What's going on?
The world’s third-largest advertising agency, Publicis, lowered its 2019 sales forecast on Friday for the second time in three months – and investors lowered its share price by 14%.
What does this mean?
Publicis flagged that “organic” sales growth, which excludes the effects of currency swings and acquisitions, fell almost 3% last quarter compared to a year ago – worse than either investors or the company itself had expected. That was partly down to US customers unexpectedly slashing their spending on “traditional” TV and billboard ads over the summer. As a result, French-headquartered Publicis now thinks its overall 2019 revenue will be 2.5% lower than 2018’s. Only three short months ago, it was confidently broadcasting a sales growth forecast of 1%…
Why should I care?
The bigger picture: Ads are becoming #ads.
The internet hasn’t just altered the advertising landscape – it’s eviscerated it. Digital marketing is growing fast, and most of the cash and control it generates plops straight into the palms of Google, Amazon, and Facebook. Traditional ad agencies like Publicis are desperately trying to adapt to a world where clients are more interested in search results and social feeds than milk cartons and magazines. And none too soon either: 2019 is expected to be the first year in which US digital ad spending outweighs offline marketing.
For markets: Timing the turnaround.
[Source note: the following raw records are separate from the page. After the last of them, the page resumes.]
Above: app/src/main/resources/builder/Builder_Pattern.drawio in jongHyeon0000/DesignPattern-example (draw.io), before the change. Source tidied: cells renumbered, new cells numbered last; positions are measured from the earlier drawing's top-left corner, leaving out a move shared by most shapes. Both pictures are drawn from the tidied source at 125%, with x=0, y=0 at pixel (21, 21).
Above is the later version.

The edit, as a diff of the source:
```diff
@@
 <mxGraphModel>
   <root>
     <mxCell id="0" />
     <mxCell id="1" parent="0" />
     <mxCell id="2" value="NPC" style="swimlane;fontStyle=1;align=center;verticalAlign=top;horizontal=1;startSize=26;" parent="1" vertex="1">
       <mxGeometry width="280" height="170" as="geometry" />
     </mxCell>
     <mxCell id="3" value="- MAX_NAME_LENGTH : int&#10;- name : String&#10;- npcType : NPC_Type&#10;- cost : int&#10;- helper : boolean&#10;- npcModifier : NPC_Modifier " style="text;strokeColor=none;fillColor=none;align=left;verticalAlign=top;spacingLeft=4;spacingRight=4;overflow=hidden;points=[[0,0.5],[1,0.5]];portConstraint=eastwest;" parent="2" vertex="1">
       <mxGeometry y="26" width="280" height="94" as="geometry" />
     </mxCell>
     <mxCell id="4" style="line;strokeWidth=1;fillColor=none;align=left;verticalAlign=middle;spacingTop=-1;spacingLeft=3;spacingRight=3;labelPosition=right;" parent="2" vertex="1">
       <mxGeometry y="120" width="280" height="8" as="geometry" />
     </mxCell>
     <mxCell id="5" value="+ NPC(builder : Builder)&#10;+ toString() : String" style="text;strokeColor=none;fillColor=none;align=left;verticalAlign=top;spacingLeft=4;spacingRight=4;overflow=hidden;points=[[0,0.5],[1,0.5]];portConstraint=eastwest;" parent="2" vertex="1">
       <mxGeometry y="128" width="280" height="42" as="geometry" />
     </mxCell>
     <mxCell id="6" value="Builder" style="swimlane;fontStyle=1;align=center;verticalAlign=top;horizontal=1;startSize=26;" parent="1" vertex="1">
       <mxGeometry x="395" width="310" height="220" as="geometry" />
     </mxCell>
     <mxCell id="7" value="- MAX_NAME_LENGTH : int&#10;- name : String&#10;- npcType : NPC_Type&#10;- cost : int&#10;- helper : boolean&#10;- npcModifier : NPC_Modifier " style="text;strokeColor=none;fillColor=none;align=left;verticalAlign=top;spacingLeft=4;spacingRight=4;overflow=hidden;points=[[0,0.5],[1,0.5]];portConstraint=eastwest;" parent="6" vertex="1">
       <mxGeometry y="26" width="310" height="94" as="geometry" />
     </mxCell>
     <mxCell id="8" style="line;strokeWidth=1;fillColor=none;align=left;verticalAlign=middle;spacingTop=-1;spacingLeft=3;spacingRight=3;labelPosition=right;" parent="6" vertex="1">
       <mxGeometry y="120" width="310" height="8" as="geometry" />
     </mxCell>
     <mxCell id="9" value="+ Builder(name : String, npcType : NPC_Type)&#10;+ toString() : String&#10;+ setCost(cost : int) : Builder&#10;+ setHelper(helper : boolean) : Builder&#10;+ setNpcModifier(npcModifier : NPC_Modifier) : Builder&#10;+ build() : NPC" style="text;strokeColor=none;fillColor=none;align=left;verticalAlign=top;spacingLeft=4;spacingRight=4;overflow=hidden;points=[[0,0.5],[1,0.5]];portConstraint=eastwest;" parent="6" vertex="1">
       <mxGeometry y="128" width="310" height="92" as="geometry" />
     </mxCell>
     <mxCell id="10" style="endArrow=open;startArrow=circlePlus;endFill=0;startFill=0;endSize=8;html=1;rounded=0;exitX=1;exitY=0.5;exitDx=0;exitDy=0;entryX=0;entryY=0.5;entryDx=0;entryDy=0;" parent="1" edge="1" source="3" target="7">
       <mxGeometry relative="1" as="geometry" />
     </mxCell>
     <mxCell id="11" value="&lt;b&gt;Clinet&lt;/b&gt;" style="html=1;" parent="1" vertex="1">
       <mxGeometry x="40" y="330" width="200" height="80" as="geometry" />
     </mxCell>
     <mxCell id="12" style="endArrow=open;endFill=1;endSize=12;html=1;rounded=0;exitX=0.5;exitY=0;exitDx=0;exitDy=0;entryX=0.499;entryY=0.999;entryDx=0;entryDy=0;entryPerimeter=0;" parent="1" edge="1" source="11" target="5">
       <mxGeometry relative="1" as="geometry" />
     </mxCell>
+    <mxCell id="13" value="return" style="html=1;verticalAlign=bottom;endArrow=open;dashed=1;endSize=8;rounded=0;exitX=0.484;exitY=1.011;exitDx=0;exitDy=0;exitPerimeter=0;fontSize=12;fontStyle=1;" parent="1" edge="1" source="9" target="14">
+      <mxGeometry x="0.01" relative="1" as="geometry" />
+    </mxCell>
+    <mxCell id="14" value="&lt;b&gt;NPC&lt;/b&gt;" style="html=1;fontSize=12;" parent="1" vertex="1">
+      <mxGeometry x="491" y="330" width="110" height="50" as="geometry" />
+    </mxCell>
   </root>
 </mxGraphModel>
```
Publicis’s April announcement that it was buying North American data marketing company Epsilon is part of an ongoing push to become more data-focused. Still, wary investors may worry that the French firm’s earnings will continue to disappoint if its older ad business shrinks faster than new digital segments replace it. Such issues are also bedeviling Publicis rival WPP, the world’s largest ad agency. Investors likely expect WPP to report similar trends in its earnings next week: the company’s share price fell 4% on Friday.